I’ve always admired Amazon for their customer-centric view of the world. Their online shopping experience is second to none. Their customer service is superb. Their dedication to creating devices and services to meet the needs of their customers has always impressed me – especially given that the hardware space is so competitive (and littered with failures).

So I was really keen to find out what Amazon’s latest toy, the $99 Fire TV set-top box had to offer. Even though it isn't available to Canadians currently, the U.S. version is likely a very strong indicator of what we’ll get when it arrives.

Sadly, what we’ll get is a series of compromises.

Click to read more ...

Monday
Mar312014

RDIO now available via Google Chromecast

Rdio, the groundbreaking digital music service that has reinvented the way people discover, play, and share music, today announced that its service is now available on Google's Chromecast.

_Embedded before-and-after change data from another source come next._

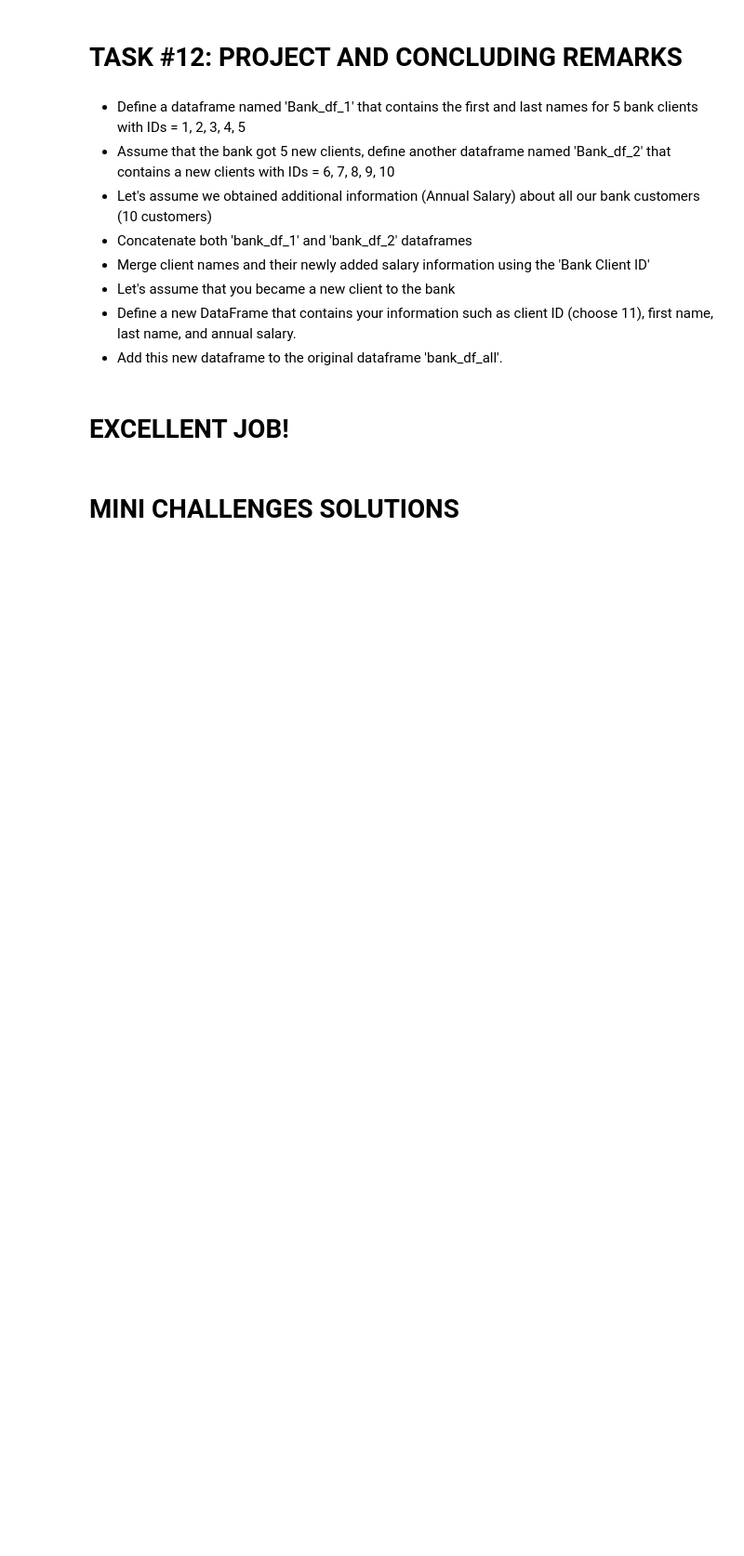
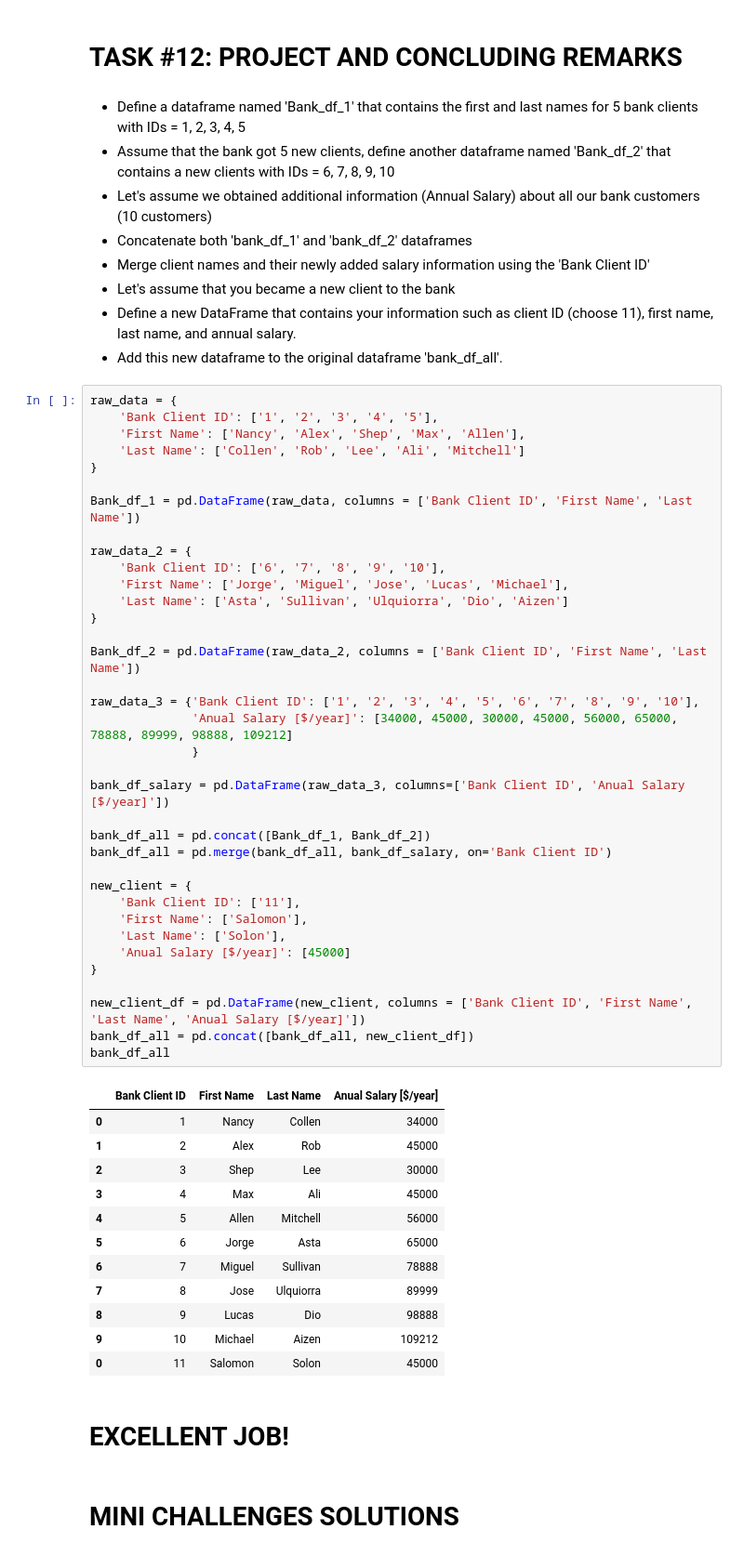
Before and after one commit to miguelestradam3/jupyter_numpy_basics, a Jupyter notebook: Python 101 - Python Libraries for Data Analysis - Numpy and Pandas.ipynb, the cells around one changed output. Shown: that part at 93% size. Saved outputs shown, nothing was run; the diff lists cells and outputs as text; blank space fills up the shorter version.

```diff
--- a/Python 101 - Python Libraries for Data Analysis - Numpy and Pandas.ipynb
+++ b/Python 101 - Python Libraries for Data Analysis - Numpy and Pandas.ipynb
@@ -565,6 +606,55 @@ bank_client_df
 - Let's assume that you became a new client to the bank
 - Define a new DataFrame that contains your information such as client ID (choose 11), first name, last name, and annual salary.
 - Add this new dataframe to the original dataframe 'bank_df_all'.
+# %%
+raw_data = {
+    'Bank Client ID': ['1', '2', '3', '4', '5'],
+    'First Name': ['Nancy', 'Alex', 'Shep', 'Max', 'Allen'],
+    'Last Name': ['Collen', 'Rob', 'Lee', 'Ali', 'Mitchell']
+}
+
+Bank_df_1 = pd.DataFrame(raw_data, columns = ['Bank Client ID', 'First Name', 'Last Name'])
+
+raw_data_2 = {
+    'Bank Client ID': ['6', '7', '8', '9', '10'],
+    'First Name': ['Jorge', 'Miguel', 'Jose', 'Lucas', 'Michael'],
+    'Last Name': ['Asta', 'Sullivan', 'Ulquiorra', 'Dio', 'Aizen']
+}
+
+Bank_df_2 = pd.DataFrame(raw_data_2, columns = ['Bank Client ID', 'First Name', 'Last Name'])
+
+raw_data_3 = {'Bank Client ID': ['1', '2', '3', '4', '5', '6', '7', '8', '9', '10'],
+              'Anual Salary [$/year]': [34000, 45000, 30000, 45000, 56000, 65000, 78888, 89999, 98888, 109212]
+              }
+
+bank_df_salary = pd.DataFrame(raw_data_3, columns=['Bank Client ID', 'Anual Salary [$/year]'])
+
+bank_df_all = pd.concat([Bank_df_1, Bank_df_2])
+bank_df_all = pd.merge(bank_df_all, bank_df_salary, on='Bank Client ID')
+
+new_client = {
+    'Bank Client ID': ['11'],
+    'First Name': ['Salomon'],
+    'Last Name': ['Solon'],
+    'Anual Salary [$/year]': [45000]
+}
+
+new_client_df = pd.DataFrame(new_client, columns = ['Bank Client ID', 'First Name', 'Last Name', 'Anual Salary [$/year]'])
+bank_df_all = pd.concat([bank_df_all, new_client_df])
+bank_df_all
+# %% [output]
+|  | Bank Client ID | First Name | Last Name | Anual Salary [$/year] |
+| 0 | 1 | Nancy | Collen | 34000 |
+| 1 | 2 | Alex | Rob | 45000 |
+| 2 | 3 | Shep | Lee | 30000 |
+| 3 | 4 | Max | Ali | 45000 |
+| 4 | 5 | Allen | Mitchell | 56000 |
+| 5 | 6 | Jorge | Asta | 65000 |
+| 6 | 7 | Miguel | Sullivan | 78888 |
+| 7 | 8 | Jose | Ulquiorra | 89999 |
+| 8 | 9 | Lucas | Dio | 98888 |
+| 9 | 10 | Michael | Aizen | 109212 |
+| 0 | 11 | Salomon | Solon | 45000 |
 # %% [markdown]
 # EXCELLENT JOB!
 # %% [markdown]
```
Also changed, not shown: parts of 20 cells of this notebook.
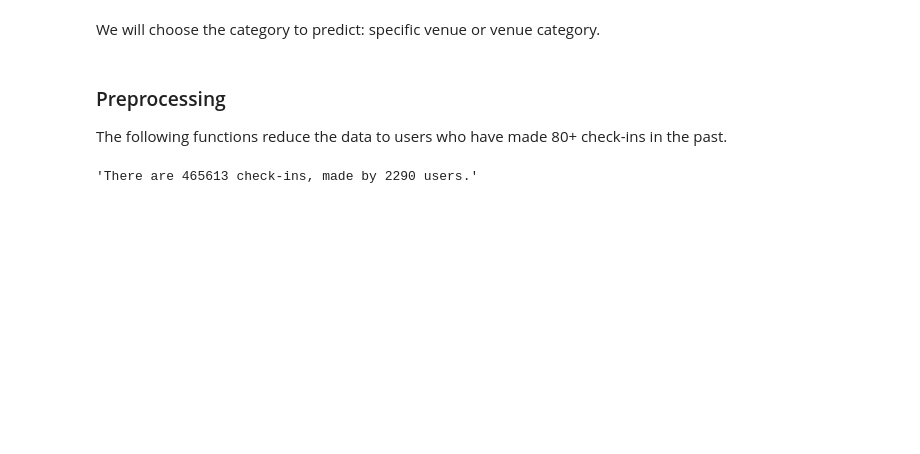
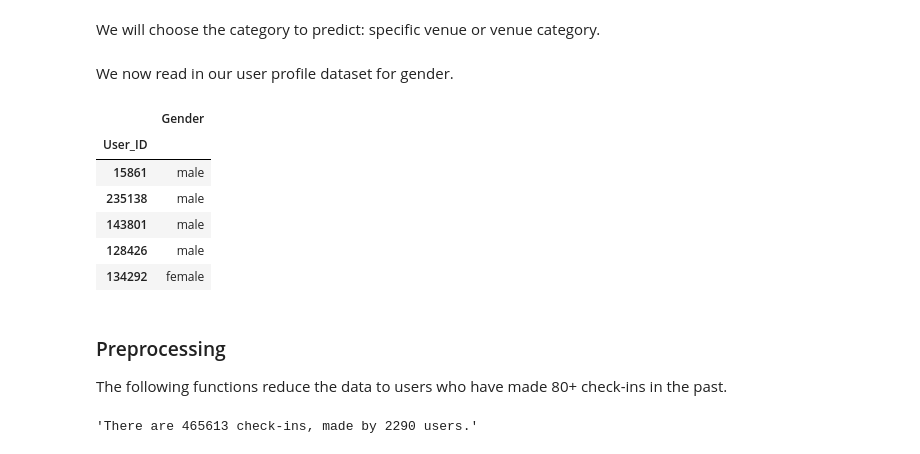
Before and after one commit to carolineh101/foursquare-check-in-prediction, a Jupyter notebook: matrix_factorization.ipynb, the cells around one changed output. Saved outputs shown, nothing was run; the diff lists cells and outputs as text; code cells hidden in the pictures; blank space fills up the shorter version.

```diff
--- a/matrix_factorization.ipynb
+++ b/matrix_factorization.ipynb
@@ -29,3 +28,17 @@ category = 'Category'  # 'Venue_ID'
+# %% [markdown]
+We now read in our user profile dataset for gender.
+# %%
+user_profiles = 'dataset_UbiComp2016/dataset_UbiComp2016_UserProfile_NYC.txt'
+genders = pd.read_csv(user_profiles, usecols=[0, 1], delimiter='\t', header=None, names=['User_ID', 'Gender']).set_index('User_ID')
+genders.head()
+# %% [output]
+|  | Gender |
+| User_ID |  |
+| 15861 | male |
+| 235138 | male |
+| 143801 | male |
+| 128426 | male |
+| 134292 | female |
 # %% [markdown]
 ### Preprocessing
 
```
Also changed, not shown: parts of 17 cells of this notebook, 1 other file.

"Rdio on Google Chromecast marks another milestone in Rdio's commitment to delivering the best music experience everywhere," said Anthony Bay, chief executive officer of Rdio. "Music fans can access Rdio's massive catalog of over 20 million songs or start a station easily, all from Chromecast on their TV."

Click to read more ...

Thursday
Mar272014

Google Chromecast Vs. Apple TV: Which is better and for what type of users?

By Simon Cohen

Now that Google’s diminutive WiFi media player is available in Canada, how does it stack up to Apple’s set-top box and which should you buy?

It’s been several months since Google unleashed the Chromecast, a tiny dongle-like device that turns any HDTV into a Wi-Fi enabled display. Initially only available in the U.S., the $35 gadget was very well received and our own Gadjo Sevilla found it to be an easy and reliable way to stream content to a TV.

But if you wanted a Chromecast back in 2013, you needed to order one via the U.S. and frankly that was a hassle. Now that it’s being sold in Canada for $39, the time is right to take a look at this new player and see how it compares to one of the most popular devices in this space: Apple TV.

 

Click to read more ...

Tuesday
Mar182014

Google's Chromecast officially available for Canadians

At long last, Google's answer to Apple TV, the Google Chromecast, is officially available for Canadians. The WiFi-ready TV add-on, thus far, has only been available north of the border, though many-a-canuck have bought it and used it here since it first launched. At just $39, which is four dollars more than what it costs in the US, Canadians are now 'officially' able to push content from their iOS or Android phone, directly to their HDMI-ready TV's.

Chromecast also works on other Google products like Chrome to push content directly from your PC or laptop to a nearby TV.

Learn more or pick-up via Amazon.ca or Google Play here